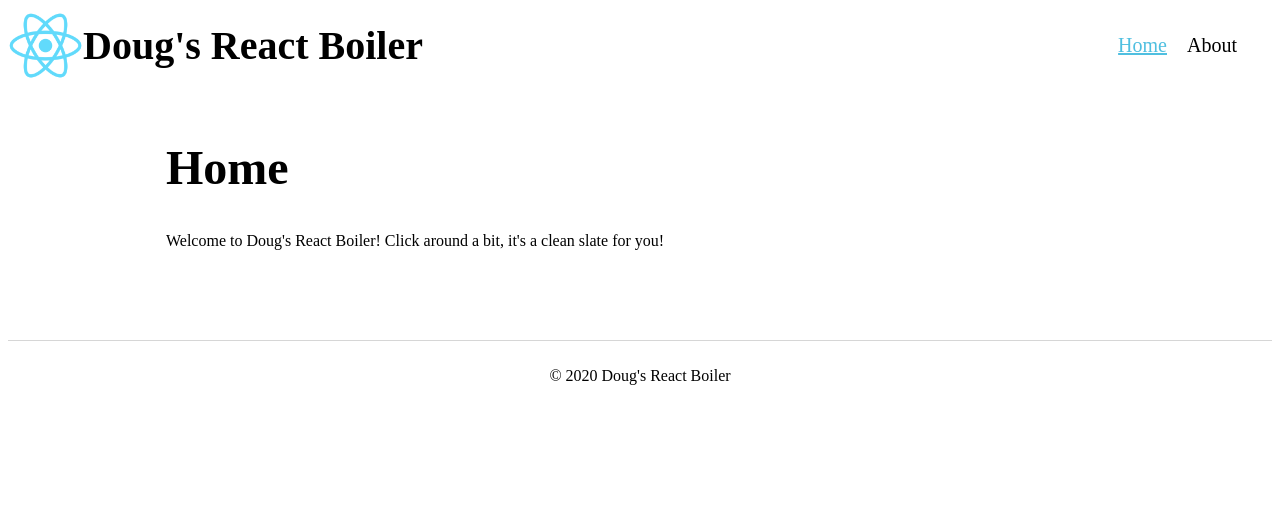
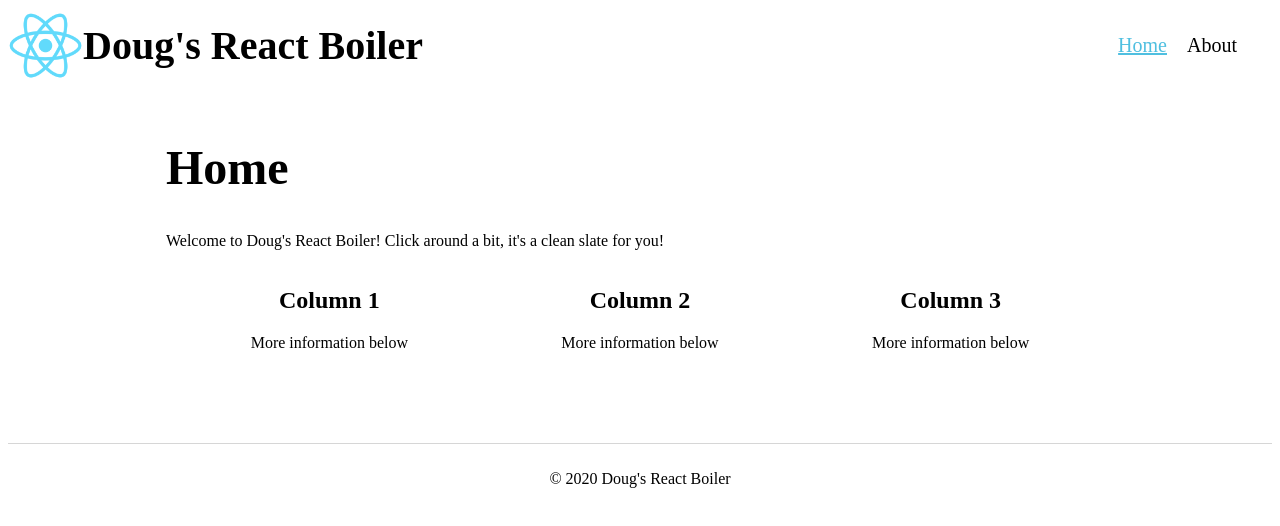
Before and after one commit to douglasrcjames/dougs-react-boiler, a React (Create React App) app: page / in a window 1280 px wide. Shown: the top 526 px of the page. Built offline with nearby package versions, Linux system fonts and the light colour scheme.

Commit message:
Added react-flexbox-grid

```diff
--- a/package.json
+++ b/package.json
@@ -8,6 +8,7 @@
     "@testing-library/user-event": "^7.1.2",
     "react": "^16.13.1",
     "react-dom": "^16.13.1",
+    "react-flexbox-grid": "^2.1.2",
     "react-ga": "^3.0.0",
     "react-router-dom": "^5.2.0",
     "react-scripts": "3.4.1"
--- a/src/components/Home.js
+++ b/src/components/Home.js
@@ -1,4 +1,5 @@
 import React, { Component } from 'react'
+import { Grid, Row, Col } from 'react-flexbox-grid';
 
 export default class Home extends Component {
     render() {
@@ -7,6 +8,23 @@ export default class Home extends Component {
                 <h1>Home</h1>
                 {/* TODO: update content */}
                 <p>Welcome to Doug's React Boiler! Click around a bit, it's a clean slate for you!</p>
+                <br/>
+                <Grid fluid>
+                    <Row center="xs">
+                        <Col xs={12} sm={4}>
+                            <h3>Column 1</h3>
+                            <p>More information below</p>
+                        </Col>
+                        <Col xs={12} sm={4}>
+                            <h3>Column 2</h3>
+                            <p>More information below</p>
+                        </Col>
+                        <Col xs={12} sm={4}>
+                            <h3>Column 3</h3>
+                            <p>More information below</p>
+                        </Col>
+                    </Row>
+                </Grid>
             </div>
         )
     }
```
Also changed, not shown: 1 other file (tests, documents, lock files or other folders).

--

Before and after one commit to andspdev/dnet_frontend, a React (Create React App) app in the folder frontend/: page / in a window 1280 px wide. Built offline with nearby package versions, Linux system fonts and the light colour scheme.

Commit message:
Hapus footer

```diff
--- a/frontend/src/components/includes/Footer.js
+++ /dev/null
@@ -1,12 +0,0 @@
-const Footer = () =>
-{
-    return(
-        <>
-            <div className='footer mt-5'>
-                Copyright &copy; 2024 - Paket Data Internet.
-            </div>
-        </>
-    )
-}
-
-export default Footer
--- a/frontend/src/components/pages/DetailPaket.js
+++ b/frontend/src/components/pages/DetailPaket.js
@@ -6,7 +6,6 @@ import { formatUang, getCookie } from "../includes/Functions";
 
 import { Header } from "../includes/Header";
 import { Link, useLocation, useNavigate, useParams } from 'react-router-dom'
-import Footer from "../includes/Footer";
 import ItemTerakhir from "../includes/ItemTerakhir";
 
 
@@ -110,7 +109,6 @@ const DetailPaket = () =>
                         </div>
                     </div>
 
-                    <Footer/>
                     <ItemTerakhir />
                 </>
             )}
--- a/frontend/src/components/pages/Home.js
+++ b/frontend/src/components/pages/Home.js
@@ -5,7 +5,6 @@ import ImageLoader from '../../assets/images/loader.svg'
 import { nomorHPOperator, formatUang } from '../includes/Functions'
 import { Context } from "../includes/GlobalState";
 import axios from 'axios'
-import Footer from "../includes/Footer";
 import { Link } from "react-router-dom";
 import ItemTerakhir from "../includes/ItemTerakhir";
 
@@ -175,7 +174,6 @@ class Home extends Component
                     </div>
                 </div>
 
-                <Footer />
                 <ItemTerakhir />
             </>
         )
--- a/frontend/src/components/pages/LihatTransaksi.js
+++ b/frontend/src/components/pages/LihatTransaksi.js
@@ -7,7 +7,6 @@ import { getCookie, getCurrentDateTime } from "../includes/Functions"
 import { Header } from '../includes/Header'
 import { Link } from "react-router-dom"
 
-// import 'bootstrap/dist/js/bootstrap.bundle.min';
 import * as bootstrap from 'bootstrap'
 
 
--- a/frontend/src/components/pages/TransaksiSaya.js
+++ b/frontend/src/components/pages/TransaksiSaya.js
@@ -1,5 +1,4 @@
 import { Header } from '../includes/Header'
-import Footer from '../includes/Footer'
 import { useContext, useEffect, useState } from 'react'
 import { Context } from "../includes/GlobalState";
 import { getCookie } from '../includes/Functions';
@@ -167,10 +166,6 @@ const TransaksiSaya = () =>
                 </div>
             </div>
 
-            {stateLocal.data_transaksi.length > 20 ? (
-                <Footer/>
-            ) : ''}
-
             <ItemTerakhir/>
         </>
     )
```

* * *

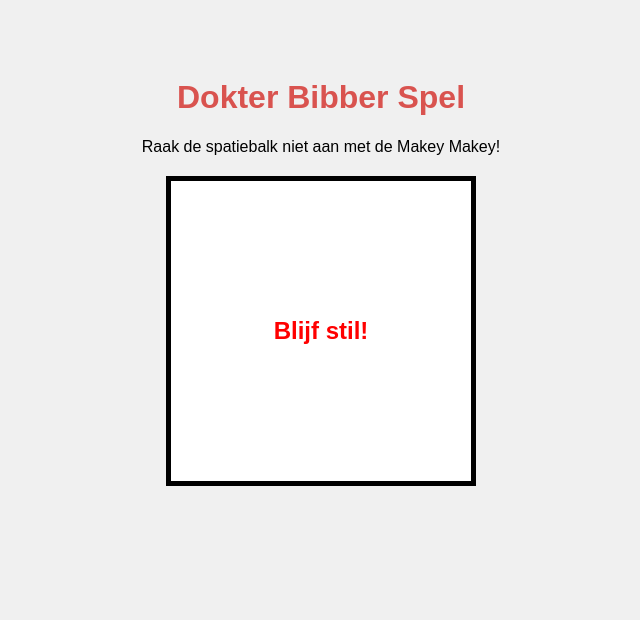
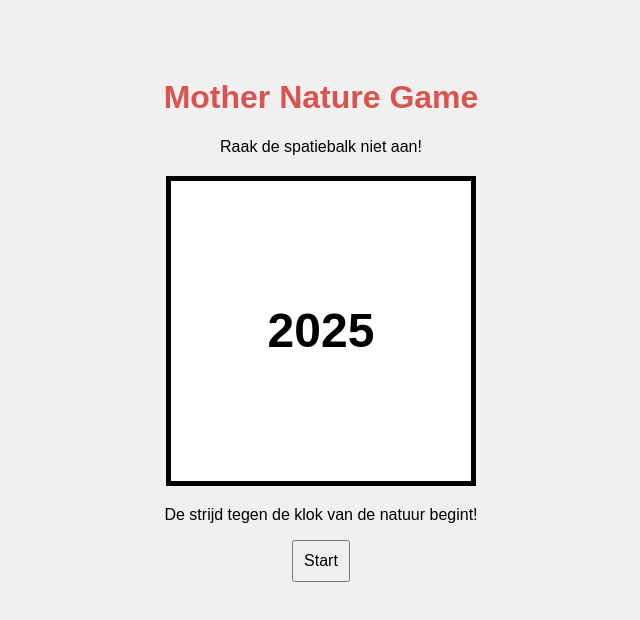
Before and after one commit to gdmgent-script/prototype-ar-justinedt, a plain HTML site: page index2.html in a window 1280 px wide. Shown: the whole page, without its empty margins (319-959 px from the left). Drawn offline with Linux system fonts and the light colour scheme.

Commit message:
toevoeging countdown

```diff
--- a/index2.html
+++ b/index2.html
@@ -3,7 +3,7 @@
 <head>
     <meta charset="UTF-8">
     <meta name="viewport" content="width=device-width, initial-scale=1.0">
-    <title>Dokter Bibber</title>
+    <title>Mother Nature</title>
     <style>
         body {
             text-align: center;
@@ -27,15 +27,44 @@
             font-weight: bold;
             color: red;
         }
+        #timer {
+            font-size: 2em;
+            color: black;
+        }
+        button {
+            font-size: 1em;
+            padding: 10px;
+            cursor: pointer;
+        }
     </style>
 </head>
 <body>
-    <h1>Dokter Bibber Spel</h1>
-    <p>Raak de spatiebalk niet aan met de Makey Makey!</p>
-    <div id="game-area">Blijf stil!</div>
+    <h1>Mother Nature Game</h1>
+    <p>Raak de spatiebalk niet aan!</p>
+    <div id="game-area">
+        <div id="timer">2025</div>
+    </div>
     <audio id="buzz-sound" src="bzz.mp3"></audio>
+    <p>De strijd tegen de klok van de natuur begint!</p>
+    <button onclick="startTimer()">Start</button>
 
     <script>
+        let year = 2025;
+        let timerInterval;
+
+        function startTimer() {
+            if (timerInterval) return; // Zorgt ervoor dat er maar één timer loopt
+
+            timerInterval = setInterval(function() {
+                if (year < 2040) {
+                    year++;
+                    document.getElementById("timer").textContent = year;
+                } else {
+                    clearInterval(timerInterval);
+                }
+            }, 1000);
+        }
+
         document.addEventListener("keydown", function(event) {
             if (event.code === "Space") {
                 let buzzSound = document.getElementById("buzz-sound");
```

* Task statement *
Every line above with the string "frontend" in it needs to be copied.

* Output for this exercise *
Before and after one commit to andspdev/dnet_frontend, a React (Create React App) app in the folder frontend/: page / in a window 1280 px wide. Built offline with nearby package versions, Linux system fonts and the light colour scheme.
--- a/frontend/src/components/includes/Footer.js
--- a/frontend/src/components/pages/DetailPaket.js
+++ b/frontend/src/components/pages/DetailPaket.js
--- a/frontend/src/components/pages/Home.js
+++ b/frontend/src/components/pages/Home.js
--- a/frontend/src/components/pages/LihatTransaksi.js
+++ b/frontend/src/components/pages/LihatTransaksi.js
--- a/frontend/src/components/pages/TransaksiSaya.js
+++ b/frontend/src/components/pages/TransaksiSaya.js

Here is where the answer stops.